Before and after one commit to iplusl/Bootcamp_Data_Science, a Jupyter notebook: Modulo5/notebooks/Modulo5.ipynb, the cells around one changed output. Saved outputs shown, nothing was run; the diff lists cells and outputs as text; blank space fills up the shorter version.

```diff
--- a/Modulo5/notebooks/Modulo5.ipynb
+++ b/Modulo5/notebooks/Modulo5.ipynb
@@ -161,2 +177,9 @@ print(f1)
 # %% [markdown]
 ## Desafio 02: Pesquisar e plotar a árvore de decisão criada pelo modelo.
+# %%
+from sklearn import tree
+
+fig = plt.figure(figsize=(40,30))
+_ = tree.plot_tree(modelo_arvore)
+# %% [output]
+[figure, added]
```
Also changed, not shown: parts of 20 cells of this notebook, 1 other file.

========

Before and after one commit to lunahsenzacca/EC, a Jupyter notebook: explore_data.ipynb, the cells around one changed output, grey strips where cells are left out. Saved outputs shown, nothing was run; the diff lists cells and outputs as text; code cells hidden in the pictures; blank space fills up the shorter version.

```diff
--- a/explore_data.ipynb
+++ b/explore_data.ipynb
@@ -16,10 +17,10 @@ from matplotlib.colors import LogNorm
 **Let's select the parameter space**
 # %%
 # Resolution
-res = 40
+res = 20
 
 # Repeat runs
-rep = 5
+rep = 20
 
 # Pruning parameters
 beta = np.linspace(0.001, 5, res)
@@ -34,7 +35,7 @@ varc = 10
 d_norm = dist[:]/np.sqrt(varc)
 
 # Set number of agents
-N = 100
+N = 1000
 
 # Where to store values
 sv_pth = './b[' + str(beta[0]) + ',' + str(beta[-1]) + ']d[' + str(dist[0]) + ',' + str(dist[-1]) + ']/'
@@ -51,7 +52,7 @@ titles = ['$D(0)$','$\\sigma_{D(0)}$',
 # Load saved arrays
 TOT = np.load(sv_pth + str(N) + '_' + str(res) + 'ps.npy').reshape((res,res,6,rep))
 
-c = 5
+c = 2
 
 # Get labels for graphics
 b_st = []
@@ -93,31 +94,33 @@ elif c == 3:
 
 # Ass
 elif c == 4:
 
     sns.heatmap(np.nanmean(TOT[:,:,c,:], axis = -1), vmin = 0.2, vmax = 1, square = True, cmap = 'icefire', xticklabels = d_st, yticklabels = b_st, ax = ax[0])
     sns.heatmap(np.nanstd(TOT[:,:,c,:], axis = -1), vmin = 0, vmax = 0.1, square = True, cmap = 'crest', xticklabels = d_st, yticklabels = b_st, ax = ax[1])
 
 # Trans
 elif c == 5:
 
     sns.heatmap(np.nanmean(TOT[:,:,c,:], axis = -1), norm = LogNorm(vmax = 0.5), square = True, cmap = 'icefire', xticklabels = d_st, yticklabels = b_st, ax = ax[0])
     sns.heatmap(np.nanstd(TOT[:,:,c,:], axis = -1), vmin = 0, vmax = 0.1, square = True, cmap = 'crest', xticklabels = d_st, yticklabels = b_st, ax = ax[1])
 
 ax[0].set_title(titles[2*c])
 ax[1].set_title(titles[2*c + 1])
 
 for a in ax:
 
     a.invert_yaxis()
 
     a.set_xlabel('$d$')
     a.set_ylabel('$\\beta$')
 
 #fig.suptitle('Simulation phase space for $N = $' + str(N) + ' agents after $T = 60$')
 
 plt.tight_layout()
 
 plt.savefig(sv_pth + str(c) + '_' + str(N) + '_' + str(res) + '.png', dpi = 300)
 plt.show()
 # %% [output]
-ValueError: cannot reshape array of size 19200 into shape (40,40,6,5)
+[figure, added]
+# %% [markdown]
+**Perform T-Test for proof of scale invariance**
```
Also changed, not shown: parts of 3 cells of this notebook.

========

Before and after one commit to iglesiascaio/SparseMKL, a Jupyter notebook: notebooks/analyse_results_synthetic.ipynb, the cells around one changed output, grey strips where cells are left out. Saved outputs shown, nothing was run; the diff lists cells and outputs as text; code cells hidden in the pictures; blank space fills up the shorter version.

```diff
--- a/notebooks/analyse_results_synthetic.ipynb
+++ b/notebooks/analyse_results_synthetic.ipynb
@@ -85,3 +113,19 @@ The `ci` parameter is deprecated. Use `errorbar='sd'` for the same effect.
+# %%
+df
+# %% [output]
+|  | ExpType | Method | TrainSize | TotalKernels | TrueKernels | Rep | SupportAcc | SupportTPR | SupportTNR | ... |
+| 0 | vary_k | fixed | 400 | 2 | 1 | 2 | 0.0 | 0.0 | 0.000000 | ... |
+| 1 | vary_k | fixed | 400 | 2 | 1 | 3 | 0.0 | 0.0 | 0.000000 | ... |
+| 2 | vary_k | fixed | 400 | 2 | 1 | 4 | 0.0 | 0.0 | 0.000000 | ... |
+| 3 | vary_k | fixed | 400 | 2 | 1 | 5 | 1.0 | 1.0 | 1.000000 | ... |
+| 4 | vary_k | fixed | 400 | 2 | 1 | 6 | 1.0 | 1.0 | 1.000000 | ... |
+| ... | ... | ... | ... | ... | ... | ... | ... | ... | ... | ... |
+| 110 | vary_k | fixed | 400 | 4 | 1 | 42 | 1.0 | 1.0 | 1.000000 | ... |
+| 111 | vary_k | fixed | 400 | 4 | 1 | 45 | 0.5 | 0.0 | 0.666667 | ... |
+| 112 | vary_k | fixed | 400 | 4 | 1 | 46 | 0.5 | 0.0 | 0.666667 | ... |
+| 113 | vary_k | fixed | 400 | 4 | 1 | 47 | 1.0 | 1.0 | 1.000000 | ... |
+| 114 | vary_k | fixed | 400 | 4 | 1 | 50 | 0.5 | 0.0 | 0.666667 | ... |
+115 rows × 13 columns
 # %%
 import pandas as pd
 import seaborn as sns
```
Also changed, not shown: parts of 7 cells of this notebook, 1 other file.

========

Copy each line above containing the string "square".

◆ **Exercise output**
     sns.heatmap(np.nanmean(TOT[:,:,c,:], axis = -1), vmin = 0.2, vmax = 1, square = True, cmap = 'icefire', xticklabels = d_st, yticklabels = b_st, ax = ax[0])
     sns.heatmap(np.nanstd(TOT[:,:,c,:], axis = -1), vmin = 0, vmax = 0.1, square = True, cmap = 'crest', xticklabels = d_st, yticklabels = b_st, ax = ax[1])
     sns.heatmap(np.nanmean(TOT[:,:,c,:], axis = -1), norm = LogNorm(vmax = 0.5), square = True, cmap = 'icefire', xticklabels = d_st, yticklabels = b_st, ax = ax[0])
     sns.heatmap(np.nanstd(TOT[:,:,c,:], axis = -1), vmin = 0, vmax = 0.1, square = True, cmap = 'crest', xticklabels = d_st, yticklabels = b_st, ax = ax[1])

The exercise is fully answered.